(Doherty's Thread)

Kairos logo circa 1996.
CoverWebs: Promise and Praxis
(Salvo's Story)

So what is the purpose of writing? We were writing author-centered documents but were trying to write user-centered texts.

I started working with technical communciation and stumbled into user-centered design theory, most notably Donald Norman. He has written many interesting books since, but The Design of Everyday Things is still an eye-opener for folks like me making a transition from author-centered to user-centered design. I started thinking about what the future of writing might look like, if we started thinking about readers' comprehension and readers' experience with the artifact.

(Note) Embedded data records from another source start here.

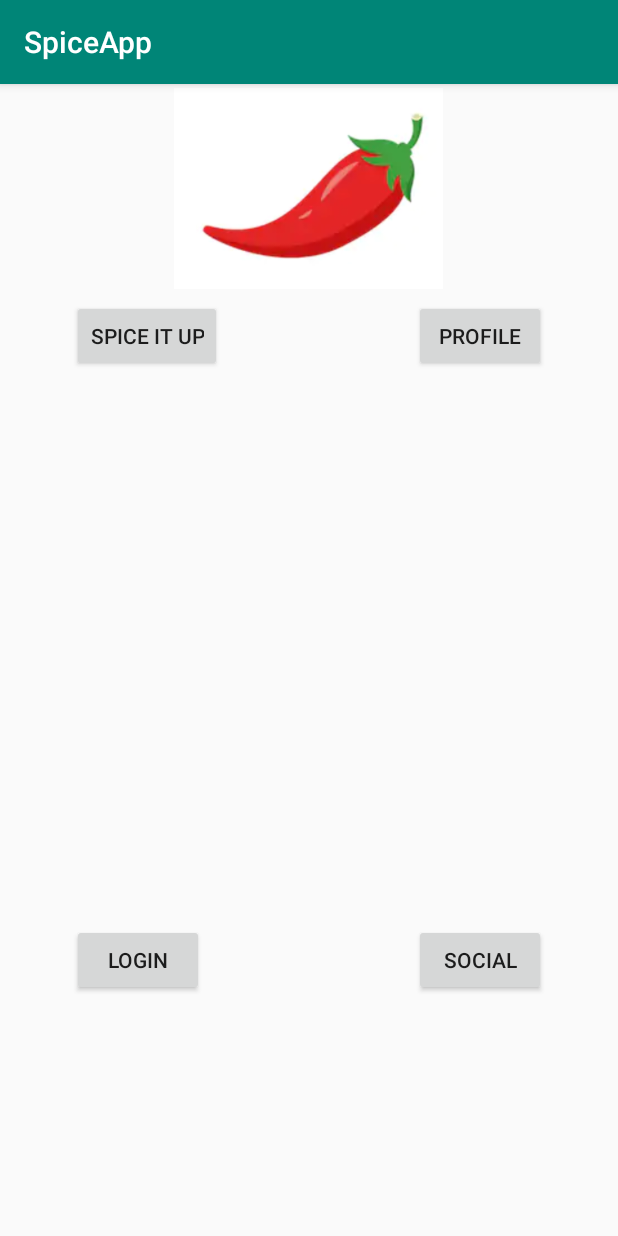
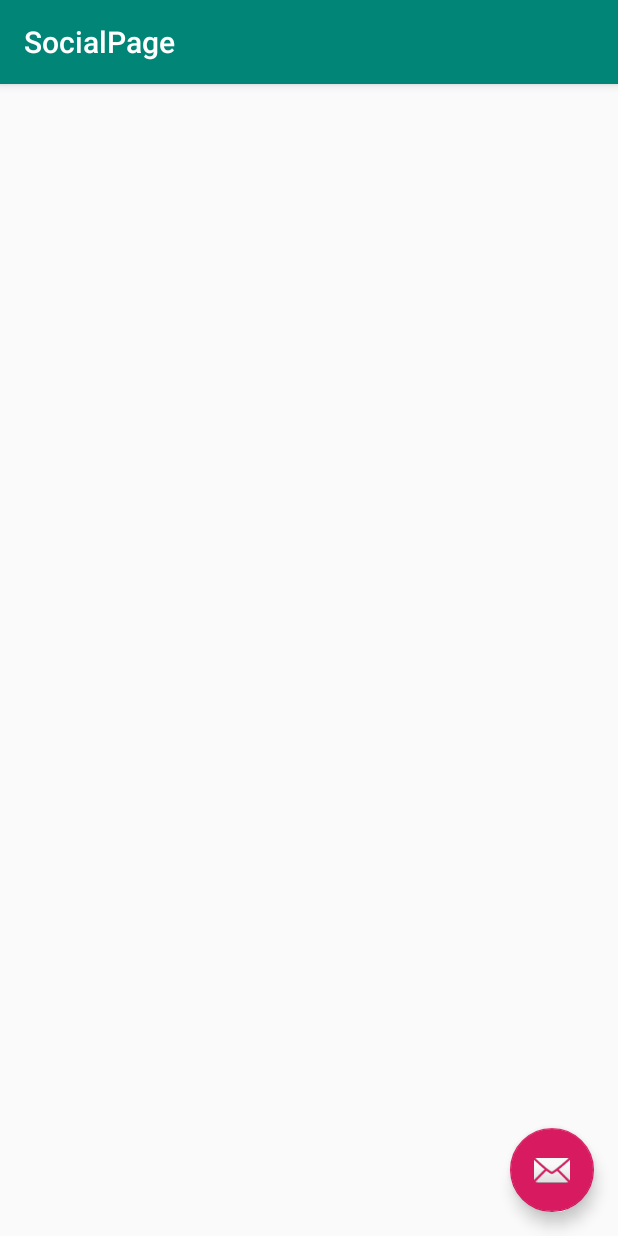
Before and after one commit to aam659/SpiceApp, an Android app: the screen it shows after launch (HomePageActivity before the commit, SocialPage after it), after a tap on "SOCIAL", on a phone screen of 412 x 824 dp. Run offline under Robolectric (Android 15) with nearby library versions, the phone set to English and light mode, and no system bars.

Commit message:
Added social page. Added functionality to social button on home page to navigate to social page

```diff
--- a/App/SpiceApp/app/build.gradle
+++ b/App/SpiceApp/app/build.gradle
@@ -22,6 +22,7 @@ dependencies {
     implementation fileTree(dir: 'libs', include: ['*.jar'])
     implementation 'com.android.support:appcompat-v7:28.0.0'
     implementation 'com.android.support.constraint:constraint-layout:1.1.3'
+    implementation 'com.android.support:design:28.0.0'
     testImplementation 'junit:junit:4.12'
     androidTestImplementation 'com.android.support.test:runner:1.0.2'
     androidTestImplementation 'com.android.support.test.espresso:espresso-core:3.0.2'
--- a/App/SpiceApp/app/src/main/AndroidManifest.xml
+++ b/App/SpiceApp/app/src/main/AndroidManifest.xml
@@ -9,8 +9,12 @@
         android:roundIcon="@mipmap/ic_launcher_round"
         android:supportsRtl="true"
         android:theme="@style/AppTheme">
-        <activity android:name=".SpiceItUp"></activity>
-        <activity android:name=".HomePage"></activity>
+        <activity
+            android:name=".SocialPage"
+            android:label="@string/title_activity_social_page"
+            android:theme="@style/AppTheme.NoActionBar"></activity>
+        <activity android:name=".SpiceItUp" />
+        <activity android:name=".HomePage" />
         <activity android:name=".HomePage$HomePageActivity">
             <intent-filter>
                 <action android:name="android.intent.action.MAIN" />
--- a/App/SpiceApp/app/src/main/java/com/example/spiceapp/HomePage.java
+++ b/App/SpiceApp/app/src/main/java/com/example/spiceapp/HomePage.java
@@ -37,8 +37,8 @@ public class HomePage extends AppCompatActivity {
             btnSpiceItUp.setOnClickListener(new View.OnClickListener() {
                 @Override
                 public void onClick(View v) {
-                    System.out.println("siu clicked");
-                    Toast.makeText(v.getContext(), "SIU BUTTON CLICKED", Toast.LENGTH_LONG).show();
+//                    System.out.println("siu clicked");
+                    Toast.makeText(v.getContext(), "SIU BUTTON CLICKED", Toast.LENGTH_SHORT).show();
                     Intent nextScreen = new Intent(v.getContext(), SpiceItUp.class);
                     startActivityForResult(nextScreen, 0);
                 }
@@ -47,8 +47,9 @@ public class HomePage extends AppCompatActivity {
             btnSocial.setOnClickListener(new View.OnClickListener() {
                 @Override
                 public void onClick(View v) {
-                    Toast.makeText(v.getContext(), "SOCIAL BUTTON CLICKED", Toast.LENGTH_LONG).show();
-                }
+                    Toast.makeText(v.getContext(), "SOCIAL BUTTON CLICKED", Toast.LENGTH_SHORT).show();
+                    Intent nextScreen = new Intent(v.getContext(), SocialPage.class);
+                    startActivityForResult(nextScreen, 0);                }
             });
 
             btnProfile.setOnClickListener(new View.OnClickListener() {
--- /dev/null
+++ b/App/SpiceApp/app/src/main/java/com/example/spiceapp/SocialPage.java
@@ -0,0 +1,29 @@
+package com.example.spiceapp;
+
+import android.os.Bundle;
+import android.support.design.widget.FloatingActionButton;
+import android.support.design.widget.Snackbar;
+import android.support.v7.app.AppCompatActivity;
+import android.support.v7.widget.Toolbar;
+import android.view.View;
+
+public class SocialPage extends AppCompatActivity {
+
+    @Override
+    protected void onCreate(Bundle savedInstanceState) {
+        super.onCreate(savedInstanceState);
+        setContentView(R.layout.activity_social_page);
+        Toolbar toolbar = findViewById(R.id.toolbar);
+        setSupportActionBar(toolbar);
+
+        FloatingActionButton fab = findViewById(R.id.fab);
+        fab.setOnClickListener(new View.OnClickListener() {
+            @Override
+            public void onClick(View view) {
+                Snackbar.make(view, "Replace with your own action", Snackbar.LENGTH_LONG)
+                        .setAction("Action", null).show();
+            }
+        });
+    }
+
+}
--- /dev/null
+++ b/App/SpiceApp/app/src/main/res/layout/activity_social_page.xml
@@ -0,0 +1,33 @@
+<?xml version="1.0" encoding="utf-8"?>
+<android.support.design.widget.CoordinatorLayout xmlns:android="http://schemas.android.com/apk/res/android"
+    xmlns:app="http://schemas.android.com/apk/res-auto"
+    xmlns:tools="http://schemas.android.com/tools"
+    android:layout_width="match_parent"
+    android:layout_height="match_parent"
+    tools:context=".SocialPage">
+
+    <android.support.design.widget.AppBarLayout
+        android:layout_width="match_parent"
+        android:layout_height="wrap_content"
+        android:theme="@style/AppTheme.AppBarOverlay">
+
+        <android.support.v7.widget.Toolbar
+            android:id="@+id/toolbar"
+            android:layout_width="match_parent"
+            android:layout_height="?attr/actionBarSize"
+            android:background="?attr/colorPrimary"
+            app:popupTheme="@style/AppTheme.PopupOverlay" />
+
+    </android.support.design.widget.AppBarLayout>
+
+    <include layout="@layout/content_social_page" />
+
+    <android.support.design.widget.FloatingActionButton
+        android:id="@+id/fab"
+        android:layout_width="wrap_content"
+        android:layout_height="wrap_content"
+        android:layout_gravity="bottom|end"
+        android:layout_margin="@dimen/fab_margin"
+        app:srcCompat="@android:drawable/ic_dialog_email" />
+
+</android.support.design.widget.CoordinatorLayout>
--- /dev/null
+++ b/App/SpiceApp/app/src/main/res/layout/content_social_page.xml
@@ -0,0 +1,11 @@
+<?xml version="1.0" encoding="utf-8"?>
+<android.support.constraint.ConstraintLayout xmlns:android="http://schemas.android.com/apk/res/android"
+    xmlns:app="http://schemas.android.com/apk/res-auto"
+    xmlns:tools="http://schemas.android.com/tools"
+    android:layout_width="match_parent"
+    android:layout_height="match_parent"
+    app:layout_behavior="@string/appbar_scrolling_view_behavior"
+    tools:context=".SocialPage"
+    tools:showIn="@layout/activity_social_page">
+
+</android.support.constraint.ConstraintLayout>
--- /dev/null
+++ b/App/SpiceApp/app/src/main/res/values/dimens.xml
@@ -0,0 +1,3 @@
+<resources>
+    <dimen name="fab_margin">16dp</dimen>
+</resources>
--- a/App/SpiceApp/app/src/main/res/values/strings.xml
+++ b/App/SpiceApp/app/src/main/res/values/strings.xml
@@ -6,4 +6,5 @@
     <string name="strLogin">Login</string>
     <string name="strSocial">Social</string>
     <string name="picChilli" />
+    <string name="title_activity_social_page">SocialPage</string>
 </resources>
--- a/App/SpiceApp/app/src/main/res/values/styles.xml
+++ b/App/SpiceApp/app/src/main/res/values/styles.xml
@@ -8,4 +8,13 @@
         <item name="colorAccent">@color/colorAccent</item>
     </style>
 
+    <style name="AppTheme.NoActionBar">
+        <item name="windowActionBar">false</item>
+        <item name="windowNoTitle">true</item>
+    </style>
+
+    <style name="AppTheme.AppBarOverlay" parent="ThemeOverlay.AppCompat.Dark.ActionBar" />
+
+    <style name="AppTheme.PopupOverlay" parent="ThemeOverlay.AppCompat.Light" />
+
 </resources>
```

Will writing continue to be about displaying the author's erudition or will authorship itself continue to erode? Foucault's "What is an Author" is often cited when these issues arise, but I think we've wrung about as much as we can from this essay.

I fear that writing generally could come to resemble documentation, a reduction to the lowest common denominators of the audience. Yet digital technology also offers a promise of infinaite gradations of textual complexity, offering arguments tailored to the level of comprehension of the reader, incorporating the tastes and familiar references of the reader. In effect, there are possibilities for reader-centered text. But what will that take to create it — and what will it cost?

This requires an entirely new vision of the future of writing.